→ **Work request**
In the entries below, find every line holding the string "columns" and collect it.

→ **Data for this task**

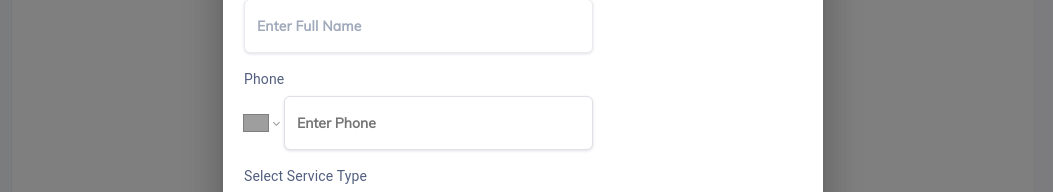
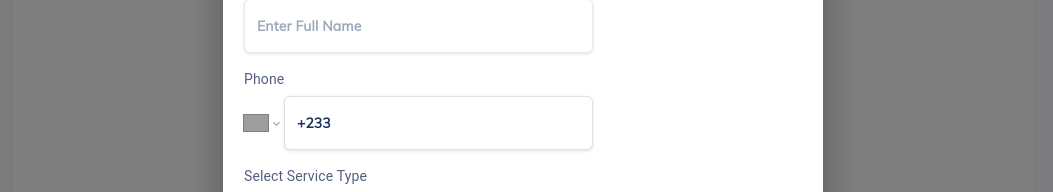
Before and after one commit to PeterKwesiAnsah/phonebook, a Next.js app: page /view in a window 1280 px wide. Both pictures are taken after a click on the button 1132 px from the left and 148 px from the top of the page. Shown: the part 281-473 px from the top of the page, without its empty margins (117-1170 px from the left). Built offline with nearby package versions, Linux system fonts and the light colour scheme; no server answers; grey boxes are pictures that could not be loaded.

Commit message:
(feature) default values

```diff
--- a/features/subscribers/api/createsub.ts
+++ b/features/subscribers/api/createsub.ts
@@ -1,6 +1,7 @@
 import { fetchAsync } from "../../../lib/axios";
 
 export type subPayload = {
+  id?: number;
   name: string;
   msisdn: string;
   service_type: "MOBILE_POSTPAID" | "MOBILE_PREPAID";
@@ -8,8 +9,8 @@ export type subPayload = {
 
 export const createSub = (payload: subPayload) => {
   return fetchAsync({
-    path: "/subscriber",
-    method: "POST",
+    path: !!payload.id ? "/subscriber/" + payload.id : "/subscriber/",
+    method: !!payload.id ? "PATCH" : "POST",
     data: payload,
   });
 };
--- a/features/subscribers/components/CreateSub.tsx
+++ b/features/subscribers/components/CreateSub.tsx
@@ -11,19 +11,24 @@ import {
 } from "@mui/material";
 import { services } from ".";
 import { inputStyles } from "../../../utils";
-import { useCreateSub } from "../hooks";
+import { useCreateSub, useGetSub } from "../hooks";
 import { close } from "../subscriberSlice";
 import "react-phone-number-input/style.css";
 import PhoneInput from "react-phone-number-input";
-import { useDispatch } from "react-redux";
+import { useDispatch, useSelector } from "react-redux";
+import { parsePhoneNumber, isValidPhoneNumber } from "react-phone-number-input";
+
+import { RootState } from "../../../store";
 //import { useTheme } from "@emotion/react";
 
 // const defaultMsidn = "+233507140665";
 export const CreateSub = () => {
   const theme = useTheme();
-  const [value, setValue] = React.useState<E164Number | undefined>();
   const createSubMutation = useCreateSub();
-  // console.log(value);
+  const sub = useGetSub();
+  const [value, setValue] = React.useState<E164Number | undefined>(sub.msisdn);
+  // const subState = useSelector((state: RootState) => state.subscriber);
+  //  console.log(value);
   const dispatch = useDispatch();
   const createSubHander: React.FormEventHandler<HTMLFormElement> =
     React.useCallback(
@@ -33,9 +38,11 @@ export const CreateSub = () => {
         const name = e.target.name.value;
         //@ts-ignore
         const service_type = e.target.service_type.value;
-        !createSubMutation.isLoading &&
+        isValidPhoneNumber(value) &&
+          !createSubMutation.isLoading &&
           createSubMutation.mutate(
             {
+              id: sub?.id,
               name,
               msisdn: value,
               service_type,
@@ -47,7 +54,7 @@ export const CreateSub = () => {
             }
           );
       },
-      [value]
+      [value, sub]
     );
   return (
     <Box component="form" onSubmit={createSubHander}>
@@ -59,7 +66,9 @@ export const CreateSub = () => {
             name="name"
             placeholder="Enter Full Name"
             type="text"
+            readOnly={!!sub?.id}
             required
+            defaultValue={sub.owner.name}
             aria-required
             sx={inputStyles()}
           ></FilledInput>
@@ -90,10 +99,14 @@ export const CreateSub = () => {
           <PhoneInput
             name="msisdn"
             required
-            defaultCountry="GH"
+            defaultCountry={
+              sub?.id ? parsePhoneNumber(sub.msisdn)?.country : "GH"
+            }
             value={value}
             placeholder="Enter Phone"
             onChange={setValue}
+            international
+            withCountryCallingCode
           ></PhoneInput>
         </Grid>
         <Grid item xs={12}>
@@ -104,7 +117,7 @@ export const CreateSub = () => {
             variant="filled"
             name="service_type"
             required
-            defaultValue={"MOBILE_PREPAID"}
+            defaultValue={sub.service_type}
           >
             {services
               .filter((service) => service.name !== "All")
--- a/features/subscribers/hooks/index.ts
+++ b/features/subscribers/hooks/index.ts
@@ -1,3 +1,4 @@
 export * from "./useDataTable";
 export * from "./useTableQuery";
 export * from "./useCreateSub";
+export * from "./useGetSub";
--- /dev/null
+++ b/features/subscribers/hooks/useGetSub.ts
@@ -0,0 +1,30 @@
+import React from "react";
+import { useSelector } from "react-redux";
+import { client } from "../../../lib/reactQuery";
+import { RootState } from "../../../store";
+import { PagingResults, Subscriber } from "../../../types";
+
+export const useGetSub = () => {
+  const subState = useSelector((state: RootState) => state.subscriber);
+  if (subState.data) {
+    const { pathname, search } = window.location || {};
+    const subscribers =
+      client.getQueryData<PagingResults<Subscriber>>([
+        "Table",
+        { loc: pathname + (search.length === 0 ? "?page=1" : search) },
+      ])?.results || [];
+    const subscriber = subscribers.find(
+      (subscriber) => subscriber.id === subState.data?.id
+    );
+    // console.log(subscriber);
+    return subscriber!;
+  }
+  return {
+    service_type: "MOBILE_PREPAID",
+    owner: {
+      name: "",
+    },
+  } as Subscriber;
+};
+
+//export default useGetSub
--- a/features/subscribers/routes/index.tsx
+++ b/features/subscribers/routes/index.tsx
@@ -13,8 +13,11 @@ import { useTableQuery } from "../hooks";
 import { DataTableProvider } from "../providers/DataTableProvider";
 import ModeEditIcon from "@mui/icons-material/ModeEdit";
 import DeleteIcon from "@mui/icons-material/Delete";
-
-export const rows = (subs: PagingResults<Subscriber>["results"]) => {
+import { useDispatch } from "react-redux";
+import { update } from "../subscriberSlice";
+export const Subscribers = () => {
+  const dispatch = useDispatch();
+  const rows = (subs: PagingResults<Subscriber>["results"]) => {
     return subs.map((sub) => {
       return {
         id: sub.id,
@@ -26,7 +29,7 @@ export const rows = (subs: PagingResults<Subscriber>["results"]) => {
       };
     });
   };
-export const columns = [
+  const columns = [
     {
       field: "sub_id",
       headerName: "Sub ID",
@@ -54,7 +57,15 @@ export const columns = [
       flex: 0.1,
       renderCell: (params: { value: number }) => (
         <Stack direction="row" spacing={0.5}>
-        <IconButton>
+          <IconButton
+            onClick={() => {
+              dispatch(
+                update({
+                  id: params.value,
+                })
+              );
+            }}
+          >
             <ModeEditIcon></ModeEditIcon>
           </IconButton>
           <IconButton>
@@ -64,7 +75,6 @@ export const columns = [
       ),
     },
   ];
-export const Subscribers = () => {
   const SubscribersQuery = useTableQuery<PagingResults<Subscriber>>({
     apiPathname: "/subscriber/",
   });
--- a/features/subscribers/subscriberSlice.ts
+++ b/features/subscribers/subscriberSlice.ts
@@ -20,9 +20,14 @@ export const subscriberSlice = createSlice({
     create: (state) => {
       state.open = true;
       state.method = "POST";
+      state.data = undefined;
     },
     deleteSub: (state, action: PayloadAction<SubscriberState["data"]>) => {},
-    update: (state, action: PayloadAction<SubscriberState["data"]>) => {},
+    update: (state, action: PayloadAction<SubscriberState["data"]>) => {
+      state.open = true;
+      state.method = "PATCH";
+      state.data = action.payload;
+    },
     close: (state) => {
       state.open = false;
     },
--- a/pages/api/subscriber/[id].ts
+++ b/pages/api/subscriber/[id].ts
@@ -53,6 +53,7 @@ export default async function handler(
         ...prismaSubWhere,
         data: body,
       });
+      // console.log(body);
       return res.status(200).json(updatedSubscriber);
     } catch (error) {
       return res.status(400).json({ error });
--- a/types/index.ts
+++ b/types/index.ts
@@ -24,7 +24,7 @@ export type Owner = {
 export type Subscriber = {
   id: number;
   msisdn: string;
-  service_type: string;
+  service_type: "MOBILE_PREPAID" | "MOBILE_POSTPAID";
   service_start_date: string;
   owner: Owner;
   customer_id_owner: number;
```
Lines whose indentation alone changed are shown as unchanged.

→ **Solution to the problem**
-export const columns = [
+  const columns = [
@@ -54,7 +57,15 @@ export const columns = [
@@ -64,7 +75,6 @@ export const columns = [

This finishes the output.